The changes would start showing up in customers’ bills in 2013. As an example, residential customers who use 1,000 kilowatt hours a month would see their bills go from the current $123.19 to an estimated $128.12 next year, according to information presented by the PSC staff.

The settlement would allow Progress to collect $350 million from customers over a five-year period for the proposed Levy County nuclear project — an amount that translates to $3.45 a month for a residential customer who uses 1,000 kilowatt hours of electricity.

The Levy County reactors are highly controversial, in part because customers are paying toward a project that won’t start generating electricity for another decade, if ever. Without the settlement, attorneys said they think Progress customers would see far-larger increases in their bills in the coming years for the Levy County project.

But George Cavros, an attorney for the Southern Alliance for Clean Energy, said he thinks Progress is “strategically retreating” from ever building the Levy County reactors. He and other critics say it is unfair that customers continue having to pay for the project.

The settlement also addresses several issues related to a possibly unprecedented repair project at a Crystal River nuclear plant, including calling for Progress customers to receive $288 million in refunds. Those refunds would be for “replacement power costs,” which stem from Progress’ need to buy or generate electricity elsewhere to make up for lost production at Crystal River.

Progress has faced questions for much of the past year about whether it botched the Crystal River repair project. The plant was first damaged in 2009 during a project to replace a steam generator. Workers needed to create an opening in a containment building to allow the generator to be replaced, but the project caused a separation in part of the building’s concrete.

Last year, as the plant was being prepared to operate again, another concrete separation was discovered in a different part of the containment building. That has touched off months of scrutiny into Progress’ handling of the project and questions about how — or even if — the plant should be repaired.
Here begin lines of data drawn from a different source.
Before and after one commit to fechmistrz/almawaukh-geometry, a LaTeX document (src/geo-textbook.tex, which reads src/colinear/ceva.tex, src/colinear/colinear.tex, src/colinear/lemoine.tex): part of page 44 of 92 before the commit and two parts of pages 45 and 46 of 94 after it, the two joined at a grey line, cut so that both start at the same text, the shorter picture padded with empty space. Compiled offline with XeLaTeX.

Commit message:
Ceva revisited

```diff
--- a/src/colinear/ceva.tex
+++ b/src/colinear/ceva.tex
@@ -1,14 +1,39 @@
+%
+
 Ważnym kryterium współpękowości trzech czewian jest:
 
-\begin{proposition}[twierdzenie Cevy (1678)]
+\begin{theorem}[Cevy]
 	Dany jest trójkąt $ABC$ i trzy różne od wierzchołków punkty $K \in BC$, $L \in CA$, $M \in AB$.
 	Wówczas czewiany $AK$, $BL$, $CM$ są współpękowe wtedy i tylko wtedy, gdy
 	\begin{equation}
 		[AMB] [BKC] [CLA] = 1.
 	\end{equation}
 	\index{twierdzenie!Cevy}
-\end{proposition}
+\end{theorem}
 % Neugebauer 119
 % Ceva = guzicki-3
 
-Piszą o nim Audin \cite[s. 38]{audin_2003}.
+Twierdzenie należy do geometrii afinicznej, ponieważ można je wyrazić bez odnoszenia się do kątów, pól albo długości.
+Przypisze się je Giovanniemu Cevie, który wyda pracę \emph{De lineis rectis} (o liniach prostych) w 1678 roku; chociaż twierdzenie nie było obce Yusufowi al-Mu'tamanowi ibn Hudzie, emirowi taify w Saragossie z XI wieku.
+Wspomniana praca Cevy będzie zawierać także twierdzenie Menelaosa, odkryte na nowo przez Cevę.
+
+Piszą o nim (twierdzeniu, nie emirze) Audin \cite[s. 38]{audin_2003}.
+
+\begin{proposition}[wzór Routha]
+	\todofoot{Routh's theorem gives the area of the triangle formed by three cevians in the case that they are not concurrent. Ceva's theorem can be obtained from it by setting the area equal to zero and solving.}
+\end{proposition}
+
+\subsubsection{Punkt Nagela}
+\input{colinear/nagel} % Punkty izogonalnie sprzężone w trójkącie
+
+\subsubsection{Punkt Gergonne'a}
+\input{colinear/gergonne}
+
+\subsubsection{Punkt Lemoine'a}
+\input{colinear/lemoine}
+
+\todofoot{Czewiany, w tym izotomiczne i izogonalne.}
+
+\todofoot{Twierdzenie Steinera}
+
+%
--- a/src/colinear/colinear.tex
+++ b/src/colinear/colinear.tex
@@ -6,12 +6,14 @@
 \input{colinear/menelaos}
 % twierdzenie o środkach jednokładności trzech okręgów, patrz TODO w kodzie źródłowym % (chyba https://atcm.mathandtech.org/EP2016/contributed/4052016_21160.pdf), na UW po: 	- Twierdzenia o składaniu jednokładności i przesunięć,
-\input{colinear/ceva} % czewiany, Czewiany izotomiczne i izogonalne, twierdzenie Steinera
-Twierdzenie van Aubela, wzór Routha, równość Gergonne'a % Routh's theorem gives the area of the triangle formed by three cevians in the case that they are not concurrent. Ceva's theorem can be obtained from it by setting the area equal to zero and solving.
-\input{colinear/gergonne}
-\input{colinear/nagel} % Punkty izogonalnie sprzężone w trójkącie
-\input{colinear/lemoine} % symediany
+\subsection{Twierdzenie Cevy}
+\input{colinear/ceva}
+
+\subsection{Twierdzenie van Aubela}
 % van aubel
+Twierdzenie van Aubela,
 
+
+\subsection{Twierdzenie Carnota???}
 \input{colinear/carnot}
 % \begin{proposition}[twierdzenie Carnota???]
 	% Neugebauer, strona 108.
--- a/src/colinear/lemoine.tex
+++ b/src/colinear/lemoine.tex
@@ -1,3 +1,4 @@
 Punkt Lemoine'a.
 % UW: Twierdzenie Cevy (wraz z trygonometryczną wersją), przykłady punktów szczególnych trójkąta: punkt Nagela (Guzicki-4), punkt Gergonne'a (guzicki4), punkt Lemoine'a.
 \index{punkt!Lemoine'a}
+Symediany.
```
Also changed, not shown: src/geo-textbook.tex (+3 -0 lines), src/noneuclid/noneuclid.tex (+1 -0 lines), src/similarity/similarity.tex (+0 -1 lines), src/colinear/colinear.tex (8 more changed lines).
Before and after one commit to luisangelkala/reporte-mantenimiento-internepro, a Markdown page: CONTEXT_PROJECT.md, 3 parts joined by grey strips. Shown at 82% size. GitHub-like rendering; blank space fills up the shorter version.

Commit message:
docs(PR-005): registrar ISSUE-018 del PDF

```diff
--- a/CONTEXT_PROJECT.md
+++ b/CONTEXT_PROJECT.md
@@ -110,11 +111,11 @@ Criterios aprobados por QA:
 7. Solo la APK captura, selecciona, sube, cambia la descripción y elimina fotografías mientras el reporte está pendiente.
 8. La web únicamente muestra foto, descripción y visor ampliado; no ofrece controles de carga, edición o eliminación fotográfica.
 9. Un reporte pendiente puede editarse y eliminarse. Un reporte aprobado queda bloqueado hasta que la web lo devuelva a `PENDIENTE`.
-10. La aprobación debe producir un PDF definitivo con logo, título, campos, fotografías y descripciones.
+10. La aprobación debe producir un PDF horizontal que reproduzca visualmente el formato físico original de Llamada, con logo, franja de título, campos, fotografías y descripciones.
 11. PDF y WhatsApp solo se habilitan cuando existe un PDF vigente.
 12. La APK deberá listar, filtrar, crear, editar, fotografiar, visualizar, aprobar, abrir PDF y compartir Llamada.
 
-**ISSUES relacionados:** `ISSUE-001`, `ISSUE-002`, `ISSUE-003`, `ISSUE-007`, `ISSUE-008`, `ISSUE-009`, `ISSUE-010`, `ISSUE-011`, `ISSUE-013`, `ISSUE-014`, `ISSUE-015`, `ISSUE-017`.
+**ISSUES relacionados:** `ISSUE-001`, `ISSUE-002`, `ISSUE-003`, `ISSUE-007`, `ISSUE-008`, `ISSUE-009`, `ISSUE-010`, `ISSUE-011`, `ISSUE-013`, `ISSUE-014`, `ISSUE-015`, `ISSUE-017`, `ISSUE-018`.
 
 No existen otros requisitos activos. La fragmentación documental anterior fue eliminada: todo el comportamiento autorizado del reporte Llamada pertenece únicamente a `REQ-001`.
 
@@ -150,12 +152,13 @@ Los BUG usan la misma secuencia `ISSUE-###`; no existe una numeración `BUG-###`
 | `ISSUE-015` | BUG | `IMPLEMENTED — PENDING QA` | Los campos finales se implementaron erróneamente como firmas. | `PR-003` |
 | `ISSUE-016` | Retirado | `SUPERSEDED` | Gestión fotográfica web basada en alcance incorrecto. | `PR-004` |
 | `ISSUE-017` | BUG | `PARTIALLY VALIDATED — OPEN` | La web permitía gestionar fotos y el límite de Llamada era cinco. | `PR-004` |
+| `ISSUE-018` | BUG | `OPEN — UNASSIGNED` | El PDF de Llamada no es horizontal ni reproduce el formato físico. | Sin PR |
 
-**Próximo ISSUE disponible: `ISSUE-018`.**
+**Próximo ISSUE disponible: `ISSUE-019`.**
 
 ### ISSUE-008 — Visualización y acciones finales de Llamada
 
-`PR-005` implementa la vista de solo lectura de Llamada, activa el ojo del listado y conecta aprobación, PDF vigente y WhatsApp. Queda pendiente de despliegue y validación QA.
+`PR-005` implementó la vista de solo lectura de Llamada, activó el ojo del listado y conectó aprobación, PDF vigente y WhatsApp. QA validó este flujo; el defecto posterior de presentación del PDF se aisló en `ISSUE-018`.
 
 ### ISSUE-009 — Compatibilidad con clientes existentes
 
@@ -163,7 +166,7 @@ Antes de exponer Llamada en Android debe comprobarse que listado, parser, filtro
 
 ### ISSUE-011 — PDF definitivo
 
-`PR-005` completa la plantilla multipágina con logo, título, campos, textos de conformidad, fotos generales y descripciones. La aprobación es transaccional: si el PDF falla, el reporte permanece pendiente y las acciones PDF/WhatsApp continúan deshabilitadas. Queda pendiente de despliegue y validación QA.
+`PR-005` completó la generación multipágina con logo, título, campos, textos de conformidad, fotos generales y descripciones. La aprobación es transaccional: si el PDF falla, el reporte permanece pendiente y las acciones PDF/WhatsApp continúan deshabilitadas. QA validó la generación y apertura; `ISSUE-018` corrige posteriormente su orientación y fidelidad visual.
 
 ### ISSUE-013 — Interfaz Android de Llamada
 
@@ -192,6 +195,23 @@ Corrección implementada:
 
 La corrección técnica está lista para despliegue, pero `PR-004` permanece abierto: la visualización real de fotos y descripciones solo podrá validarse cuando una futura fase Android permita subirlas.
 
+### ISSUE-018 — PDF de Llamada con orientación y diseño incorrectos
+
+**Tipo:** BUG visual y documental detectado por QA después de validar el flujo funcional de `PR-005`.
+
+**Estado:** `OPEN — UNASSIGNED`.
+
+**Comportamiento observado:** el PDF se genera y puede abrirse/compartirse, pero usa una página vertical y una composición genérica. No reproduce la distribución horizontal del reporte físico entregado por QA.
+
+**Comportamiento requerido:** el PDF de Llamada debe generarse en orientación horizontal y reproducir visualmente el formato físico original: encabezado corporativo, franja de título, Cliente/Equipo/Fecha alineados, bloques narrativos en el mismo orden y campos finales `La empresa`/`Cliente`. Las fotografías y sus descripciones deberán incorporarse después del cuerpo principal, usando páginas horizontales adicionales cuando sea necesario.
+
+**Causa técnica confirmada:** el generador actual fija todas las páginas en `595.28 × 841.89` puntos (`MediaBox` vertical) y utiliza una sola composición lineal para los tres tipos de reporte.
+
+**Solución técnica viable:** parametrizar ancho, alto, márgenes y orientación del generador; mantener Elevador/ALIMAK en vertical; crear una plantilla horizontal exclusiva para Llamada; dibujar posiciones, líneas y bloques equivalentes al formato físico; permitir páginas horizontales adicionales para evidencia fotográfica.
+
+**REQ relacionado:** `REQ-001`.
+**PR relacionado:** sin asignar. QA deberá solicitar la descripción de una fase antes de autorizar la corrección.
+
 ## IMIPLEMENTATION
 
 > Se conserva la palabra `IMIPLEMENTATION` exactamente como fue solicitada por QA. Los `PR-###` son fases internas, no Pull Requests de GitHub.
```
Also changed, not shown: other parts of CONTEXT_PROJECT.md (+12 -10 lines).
While Progress would agree to give refunds, the settlement also includes provisions that would benefit the company. For example, if Progress starts repairs by Dec. 31, attorneys for consumers and business groups could not challenge the decision to repair the plant and the method.

Cavros questioned whether parts of the settlement would lead to Progress making a rush decision about repairing the plant and whether the Public Service Commission would have enough oversight of the project.

But state Deputy Public Counsel Charles Rehwinkel said the settlement includes safeguards. Rehwinkel said his office, which represents consumers in utility cases, has hired experts and will be involved in at least quarterly meetings with Progress to monitor the project.

“We’re not going to rush anything,” Progress attorney Alexander Glenn said. “We are first and foremost going to do what is right.”

Another major piece of the agreement would allow Progress to raise base electric rates by $150 million. The company had been expected to file a base-rate case this year, which would have led to a potentially contentious and time-consuming examination of its operations.

Robert Scheffel Wright, an attorney for the Florida Retail Federation, described the proposal as a “comprehensive and unique settlement agreement.”

“Every party gave a little,” Wright said. “But every party will get a lot of value in this settlement in terms of certainty and knowing where we are going forward.”

Peter Schorsch is the President of Extensive Enterprises and is the publisher of some of Florida’s most influential new media websites, including SaintPetersBlog.com, FloridaPolitics.com, ContextFlorida.com, and Sunburn, the morning read of what’s hot in Florida politics. SaintPetersBlog has for three years running been ranked by the Washington Post as the best state-based blog in Florida. In addition to his publishing efforts, Peter is a political consultant to several of the state’s largest governmental affairs and public relations firms. Peter lives in St. Petersburg with his wife, Michelle, and their daughter, Ella.